(MATERIAL PROVIDED):
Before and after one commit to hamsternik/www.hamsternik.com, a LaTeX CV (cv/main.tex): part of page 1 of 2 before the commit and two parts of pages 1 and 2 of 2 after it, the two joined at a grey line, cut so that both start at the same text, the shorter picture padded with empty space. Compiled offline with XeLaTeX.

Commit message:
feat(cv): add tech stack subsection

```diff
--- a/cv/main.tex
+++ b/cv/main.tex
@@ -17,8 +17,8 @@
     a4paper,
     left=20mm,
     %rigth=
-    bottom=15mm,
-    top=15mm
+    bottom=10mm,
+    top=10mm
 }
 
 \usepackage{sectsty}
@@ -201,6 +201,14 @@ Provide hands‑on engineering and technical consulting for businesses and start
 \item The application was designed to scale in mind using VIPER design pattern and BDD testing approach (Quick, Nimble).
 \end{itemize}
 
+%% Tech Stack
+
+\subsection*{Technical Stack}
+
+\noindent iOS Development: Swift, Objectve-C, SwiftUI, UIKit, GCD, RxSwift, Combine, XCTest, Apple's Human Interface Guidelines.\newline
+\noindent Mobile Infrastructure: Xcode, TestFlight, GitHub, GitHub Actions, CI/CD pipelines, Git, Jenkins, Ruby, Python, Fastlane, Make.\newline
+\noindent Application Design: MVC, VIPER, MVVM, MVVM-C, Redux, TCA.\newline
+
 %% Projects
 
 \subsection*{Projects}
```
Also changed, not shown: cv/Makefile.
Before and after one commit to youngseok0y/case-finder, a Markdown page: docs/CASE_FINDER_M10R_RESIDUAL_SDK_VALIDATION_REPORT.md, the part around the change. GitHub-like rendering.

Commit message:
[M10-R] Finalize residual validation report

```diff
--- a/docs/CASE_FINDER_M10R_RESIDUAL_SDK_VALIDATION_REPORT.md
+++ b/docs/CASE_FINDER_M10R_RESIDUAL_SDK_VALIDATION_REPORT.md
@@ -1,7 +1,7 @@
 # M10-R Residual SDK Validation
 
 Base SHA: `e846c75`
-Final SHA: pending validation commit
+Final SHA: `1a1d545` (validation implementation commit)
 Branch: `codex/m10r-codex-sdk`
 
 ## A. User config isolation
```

(EXERCISE DESCRIPTION): Nothing in the listing should change; repeat it in full.

(THE COMPLETED TASK):
Before and after one commit to hamsternik/www.hamsternik.com, a LaTeX CV (cv/main.tex): part of page 1 of 2 before the commit and two parts of pages 1 and 2 of 2 after it, the two joined at a grey line, cut so that both start at the same text, the shorter picture padded with empty space. Compiled offline with XeLaTeX.

Commit message:
feat(cv): add tech stack subsection

```diff
--- a/cv/main.tex
+++ b/cv/main.tex
@@ -17,8 +17,8 @@
     a4paper,
     left=20mm,
     %rigth=
-    bottom=15mm,
-    top=15mm
+    bottom=10mm,
+    top=10mm
 }
 
 \usepackage{sectsty}
@@ -201,6 +201,14 @@ Provide hands‑on engineering and technical consulting for businesses and start
 \item The application was designed to scale in mind using VIPER design pattern and BDD testing approach (Quick, Nimble).
 \end{itemize}
 
+%% Tech Stack
+
+\subsection*{Technical Stack}
+
+\noindent iOS Development: Swift, Objectve-C, SwiftUI, UIKit, GCD, RxSwift, Combine, XCTest, Apple's Human Interface Guidelines.\newline
+\noindent Mobile Infrastructure: Xcode, TestFlight, GitHub, GitHub Actions, CI/CD pipelines, Git, Jenkins, Ruby, Python, Fastlane, Make.\newline
+\noindent Application Design: MVC, VIPER, MVVM, MVVM-C, Redux, TCA.\newline
+
 %% Projects
 
 \subsection*{Projects}
```
Also changed, not shown: cv/Makefile.
Before and after one commit to youngseok0y/case-finder, a Markdown page: docs/CASE_FINDER_M10R_RESIDUAL_SDK_VALIDATION_REPORT.md, the part around the change. GitHub-like rendering.

Commit message:
[M10-R] Finalize residual validation report

```diff
--- a/docs/CASE_FINDER_M10R_RESIDUAL_SDK_VALIDATION_REPORT.md
+++ b/docs/CASE_FINDER_M10R_RESIDUAL_SDK_VALIDATION_REPORT.md
@@ -1,7 +1,7 @@
 # M10-R Residual SDK Validation
 
 Base SHA: `e846c75`
-Final SHA: pending validation commit
+Final SHA: `1a1d545` (validation implementation commit)
 Branch: `codex/m10r-codex-sdk`
 
 ## A. User config isolation
```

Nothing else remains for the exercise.